Participation in policy and practice : conventional and deliberative roles for the public in water resources management and environmental decision-making
Author(s)Tavanlar, Katrina D. (Katrina Domaoal), 1973-
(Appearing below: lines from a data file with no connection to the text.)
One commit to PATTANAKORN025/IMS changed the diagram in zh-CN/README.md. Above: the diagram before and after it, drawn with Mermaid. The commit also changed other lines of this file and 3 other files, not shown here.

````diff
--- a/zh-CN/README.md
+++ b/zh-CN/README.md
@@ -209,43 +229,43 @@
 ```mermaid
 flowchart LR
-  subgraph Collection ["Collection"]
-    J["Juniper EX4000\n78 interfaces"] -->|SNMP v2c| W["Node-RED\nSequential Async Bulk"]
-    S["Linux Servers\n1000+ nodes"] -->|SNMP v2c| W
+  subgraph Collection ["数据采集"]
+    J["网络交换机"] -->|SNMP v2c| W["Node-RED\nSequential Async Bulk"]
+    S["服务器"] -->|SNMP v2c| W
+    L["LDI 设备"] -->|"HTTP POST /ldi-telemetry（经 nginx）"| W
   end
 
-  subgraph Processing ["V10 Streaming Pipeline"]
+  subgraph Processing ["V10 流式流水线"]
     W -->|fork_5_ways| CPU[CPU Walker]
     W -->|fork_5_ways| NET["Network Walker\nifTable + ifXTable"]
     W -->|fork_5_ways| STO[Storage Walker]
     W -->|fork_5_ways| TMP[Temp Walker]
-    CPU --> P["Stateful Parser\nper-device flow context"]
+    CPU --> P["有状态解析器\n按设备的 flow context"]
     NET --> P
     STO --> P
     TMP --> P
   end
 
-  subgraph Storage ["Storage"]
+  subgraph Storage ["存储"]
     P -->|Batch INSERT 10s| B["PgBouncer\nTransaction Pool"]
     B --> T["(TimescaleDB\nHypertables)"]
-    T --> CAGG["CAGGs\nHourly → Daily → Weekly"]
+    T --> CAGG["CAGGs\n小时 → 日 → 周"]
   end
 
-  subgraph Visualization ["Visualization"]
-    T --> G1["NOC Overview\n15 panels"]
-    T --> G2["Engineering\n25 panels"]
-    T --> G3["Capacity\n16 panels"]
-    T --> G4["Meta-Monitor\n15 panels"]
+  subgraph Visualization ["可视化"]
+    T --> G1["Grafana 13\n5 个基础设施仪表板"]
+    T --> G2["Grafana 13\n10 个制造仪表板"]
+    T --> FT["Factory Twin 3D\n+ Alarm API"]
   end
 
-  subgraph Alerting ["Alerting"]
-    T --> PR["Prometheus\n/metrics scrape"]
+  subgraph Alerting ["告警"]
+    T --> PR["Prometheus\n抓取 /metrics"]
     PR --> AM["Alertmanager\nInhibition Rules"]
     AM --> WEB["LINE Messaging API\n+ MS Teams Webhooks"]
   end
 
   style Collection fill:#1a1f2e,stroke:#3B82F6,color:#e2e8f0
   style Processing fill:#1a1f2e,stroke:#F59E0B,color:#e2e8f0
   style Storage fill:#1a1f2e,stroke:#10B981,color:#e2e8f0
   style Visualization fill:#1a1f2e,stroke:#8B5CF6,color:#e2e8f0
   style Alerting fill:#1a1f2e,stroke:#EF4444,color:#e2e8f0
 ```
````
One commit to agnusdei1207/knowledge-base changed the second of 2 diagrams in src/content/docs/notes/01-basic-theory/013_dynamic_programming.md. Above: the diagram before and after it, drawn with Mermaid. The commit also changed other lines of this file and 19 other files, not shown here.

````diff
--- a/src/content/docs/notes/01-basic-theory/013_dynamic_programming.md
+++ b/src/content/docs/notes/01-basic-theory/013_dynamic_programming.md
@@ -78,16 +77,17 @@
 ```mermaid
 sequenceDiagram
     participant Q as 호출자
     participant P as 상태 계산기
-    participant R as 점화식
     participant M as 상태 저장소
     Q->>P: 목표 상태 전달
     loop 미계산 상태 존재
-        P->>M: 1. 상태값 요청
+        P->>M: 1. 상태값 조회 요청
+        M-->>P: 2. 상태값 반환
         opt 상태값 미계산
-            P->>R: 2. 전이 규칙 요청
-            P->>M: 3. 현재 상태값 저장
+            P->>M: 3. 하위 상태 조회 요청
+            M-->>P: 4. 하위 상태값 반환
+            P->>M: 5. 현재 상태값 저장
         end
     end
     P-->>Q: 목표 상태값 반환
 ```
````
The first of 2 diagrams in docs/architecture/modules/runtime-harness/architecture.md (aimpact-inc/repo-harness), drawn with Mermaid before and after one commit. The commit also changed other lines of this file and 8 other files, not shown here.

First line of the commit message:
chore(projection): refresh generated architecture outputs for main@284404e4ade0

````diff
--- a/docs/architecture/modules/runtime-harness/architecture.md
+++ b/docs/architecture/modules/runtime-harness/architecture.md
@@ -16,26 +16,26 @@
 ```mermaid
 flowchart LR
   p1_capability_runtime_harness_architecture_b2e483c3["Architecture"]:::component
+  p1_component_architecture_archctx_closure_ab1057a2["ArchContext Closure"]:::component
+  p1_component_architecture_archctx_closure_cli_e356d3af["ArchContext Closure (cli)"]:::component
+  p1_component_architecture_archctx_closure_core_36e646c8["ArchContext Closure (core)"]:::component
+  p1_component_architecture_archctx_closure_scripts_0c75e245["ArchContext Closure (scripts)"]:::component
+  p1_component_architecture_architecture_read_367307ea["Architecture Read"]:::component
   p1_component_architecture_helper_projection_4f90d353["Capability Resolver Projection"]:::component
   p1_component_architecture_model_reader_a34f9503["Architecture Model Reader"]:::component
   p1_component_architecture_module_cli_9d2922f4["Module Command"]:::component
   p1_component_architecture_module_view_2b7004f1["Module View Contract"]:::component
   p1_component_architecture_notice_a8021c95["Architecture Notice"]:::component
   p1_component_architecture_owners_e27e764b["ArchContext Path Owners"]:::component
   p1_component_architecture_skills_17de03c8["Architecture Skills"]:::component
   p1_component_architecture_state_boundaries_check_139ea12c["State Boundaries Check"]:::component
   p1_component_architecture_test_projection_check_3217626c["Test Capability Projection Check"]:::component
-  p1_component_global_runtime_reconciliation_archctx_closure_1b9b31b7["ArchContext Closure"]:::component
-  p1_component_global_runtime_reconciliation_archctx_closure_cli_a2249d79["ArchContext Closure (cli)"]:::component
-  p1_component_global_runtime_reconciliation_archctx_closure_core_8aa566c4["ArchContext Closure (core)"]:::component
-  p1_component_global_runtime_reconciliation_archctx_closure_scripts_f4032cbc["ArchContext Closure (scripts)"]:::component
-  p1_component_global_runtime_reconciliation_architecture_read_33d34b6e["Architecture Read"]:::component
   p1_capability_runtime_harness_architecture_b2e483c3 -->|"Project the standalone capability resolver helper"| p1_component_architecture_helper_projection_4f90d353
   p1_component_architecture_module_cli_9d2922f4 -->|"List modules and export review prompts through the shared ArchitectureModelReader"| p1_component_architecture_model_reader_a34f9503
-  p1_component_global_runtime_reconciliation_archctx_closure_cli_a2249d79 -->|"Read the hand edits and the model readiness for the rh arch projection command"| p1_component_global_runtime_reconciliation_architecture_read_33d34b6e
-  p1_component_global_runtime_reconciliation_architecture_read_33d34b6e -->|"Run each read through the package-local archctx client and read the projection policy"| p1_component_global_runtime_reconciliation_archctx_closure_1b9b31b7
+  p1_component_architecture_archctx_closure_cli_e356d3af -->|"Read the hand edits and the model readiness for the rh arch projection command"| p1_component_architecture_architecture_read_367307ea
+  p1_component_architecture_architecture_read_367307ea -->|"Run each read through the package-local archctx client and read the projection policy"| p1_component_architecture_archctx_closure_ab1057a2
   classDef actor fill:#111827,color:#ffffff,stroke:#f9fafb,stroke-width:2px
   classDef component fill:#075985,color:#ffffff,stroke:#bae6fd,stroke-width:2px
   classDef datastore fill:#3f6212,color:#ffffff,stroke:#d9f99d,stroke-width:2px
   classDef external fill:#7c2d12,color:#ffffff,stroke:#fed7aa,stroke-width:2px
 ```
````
Massachusetts Institute of Technology. Dept. of Urban Studies and Planning.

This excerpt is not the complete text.